- Self-Correction Program (SCP). SCP is a means of correcting a retirement plan’s operational failures and certain plan document failures, without involving the IRS. To use SCP, an employer must correct the failure in a prescribed manner and then document the correction in a detailed memorandum. Failures that can be corrected by SCP are divided into “insignificant” failures, which can be corrected at any time, and “significant” failures, which must be corrected within a certain time period, generally by the last day of the third plan year following the plan year in which the failure occurred.
- Voluntary Correction Program (VCP). VCP requires filing an application and paying a fee to seek IRS approval of the correction. The advantage of VCP is that it can be used to correct a broader range of failures than SCP, including certain additional plan document problems and “significant” failures not corrected within SCP’s required time period. All VCP submissions must be made electronically.

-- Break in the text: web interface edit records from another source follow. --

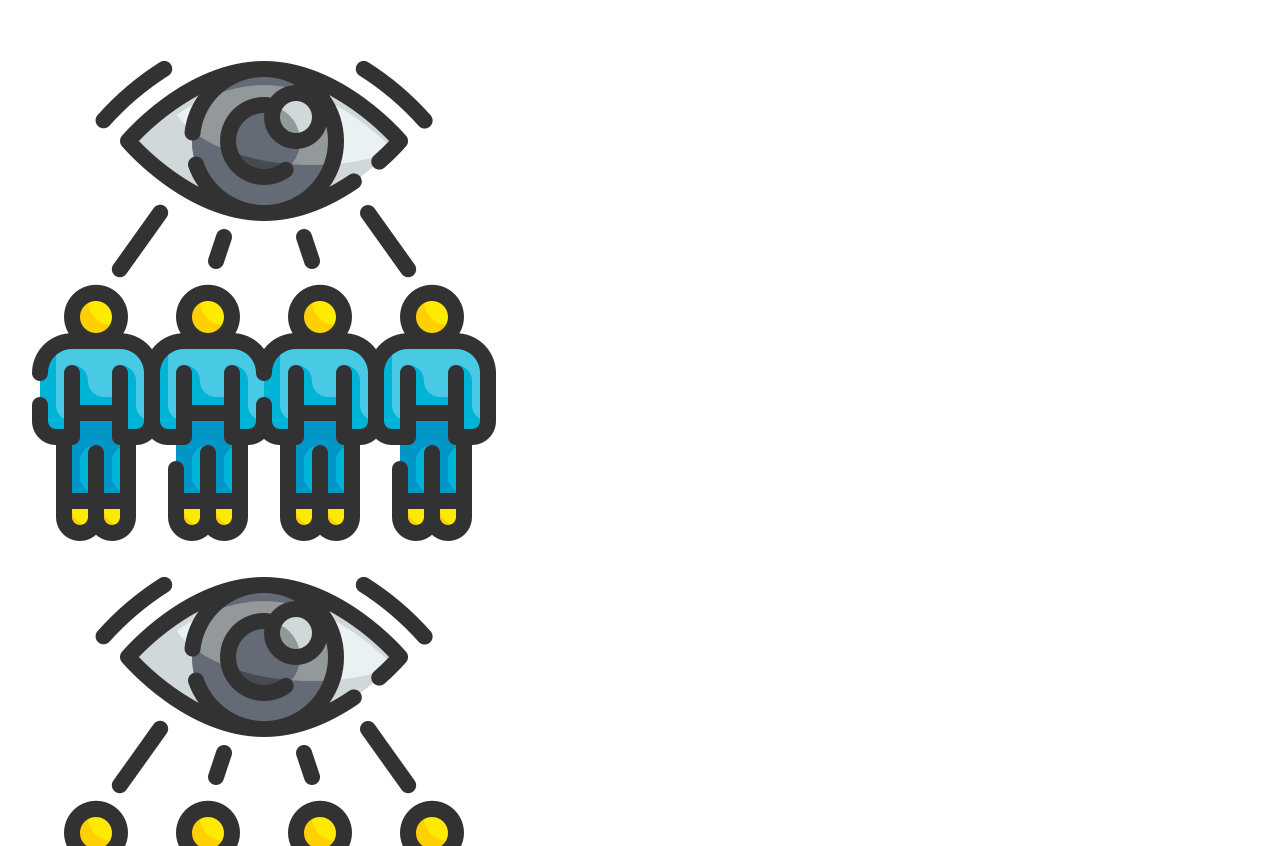
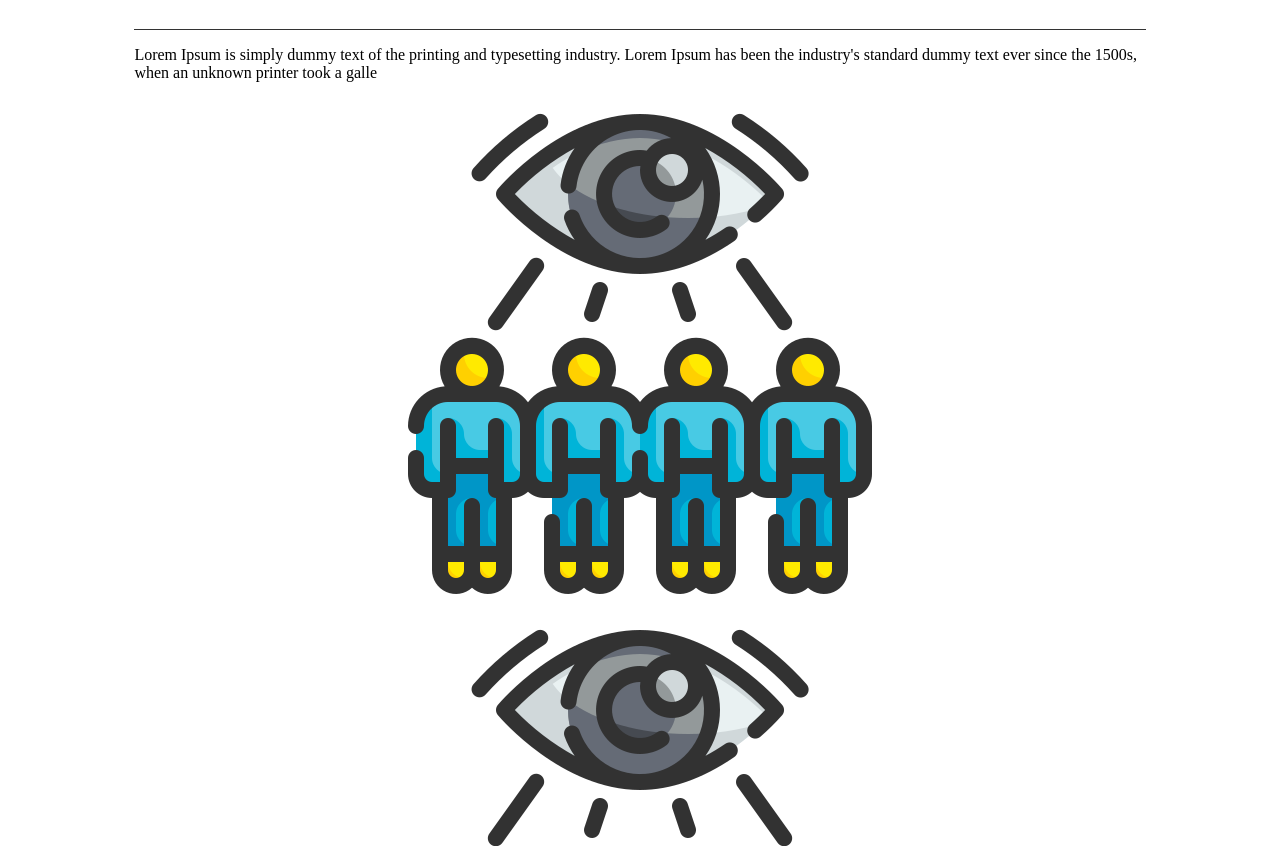
Before and after one commit to SlankehWeb/ubuntu-konfernce, a plain HTML site: page index.html in a window 1280 px wide. Shown: the part 1084-1930 px from the top of the page. Drawn offline with Linux system fonts and the light colour scheme.

Commit message:
landing page footer scss 1,0

```diff
--- a/assets/css/main.scss
+++ b/assets/css/main.scss
@@ -24,3 +24,15 @@ nav{
 #iconLinks{
 @include iconlinks.iconLinks;
 }
+
+footer{
+    border-top: 1px solid s.$N-cool-grey ;
+    text-align: center;
+    margin-left: 10%;
+    margin-right: 10%;
+    p{
+        text-align: left;
+        font-size: 1em;
+        color: s.$P-black;
+    }
+}
--- a/index.html
+++ b/index.html
@@ -53,7 +53,7 @@
       </div>
     </section>
     <footer>
-      <p></p>
+      <p>Lorem Ipsum is simply dummy text of the printing and typesetting industry. Lorem Ipsum has been the industry's standard dummy text ever since the 1500s, when an unknown printer took a galle</p>
       <div class="iconrows">
       <div class="footericons">
         <img src="/assets/Ubuntu-materiale/Ubuntu-materiale/icons/supervised.png" >
```
Also changed, not shown: assets/css/main.css, 1 other file.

- Audit Closing Agreement Program (Audit CAP). Unlike SCP and VCP, the IRS initiates Audit CAP, which applies to plans under examination. Audit CAP involves taking IRS-approved corrective actions, paying a negotiated penalty and entering a closing agreement with the IRS.
Regardless of which program applies, EPCRS generally requires full correction of the failure, which means the impacted participants and the plan must be made whole.
New IRS Pilot Program
By implementing this program, the IRS hopes to reduce taxpayer burden and collective time spent on retirement plan audits. The IRS noted that the pilot program will be of limited duration and the agency will evaluate the program’s effectiveness to determine whether to continue the pilot as part of its overall compliance strategy.
The IRS kept its announcement brief; however, following are some takeaways regarding the new pilot program:
- 90-Day Advance Notice. A plan sponsor will receive a letter from the IRS approximately 90 days before the IRS intends to schedule an examination of a qualified plan. If the plan sponsor does not respond within 90 days, the IRS will reach out to schedule the examination.
- Self-Correction of Errors. The plan sponsor can use the 90-day window to review plan documentation and operations to determine compliance with current/applicable tax law requirements. If the plan sponsor discovers mistakes in plan documentation/operation, it may determine to self-correct such errors using the SCP, as outlined in Revenue Procedure 2021-30.
- The IRS indicated that it will review self-corrections to determine whether plan sponsors appropriately corrected any mistakes. Following this review, the IRS may issue a closing letter or conduct a limited or full-scope examination.
- Mistakes that are ineligible for SCP may be considered under a closing agreement, using the fee structure noted immediately below.
- Reduced Fees Outside of Self-Correction: If a plan sponsor discovers mistakes that are not eligible for SCP, then the plan sponsor may request a closing agreement from the IRS. The IRS will apply the VCP fee structure, rather than the Audit CAP fee structure (which tends to be greater than VCP), to determine the penalty amount the plan sponsor will pay under the closing agreement.
The pilot program is a welcome development for plan sponsors wishing to ensure their plans maintain their tax-qualified status. Employers who are notified should quickly work with their plan advisers to determine whether any compliance issues exist and, if so, the appropriate corrective measures under EPCRS.
For further information, please contact one of the authors — Robert B. Wynne or Alexia Faraguna — or any other member of McGuireWoods’ employee benefits team.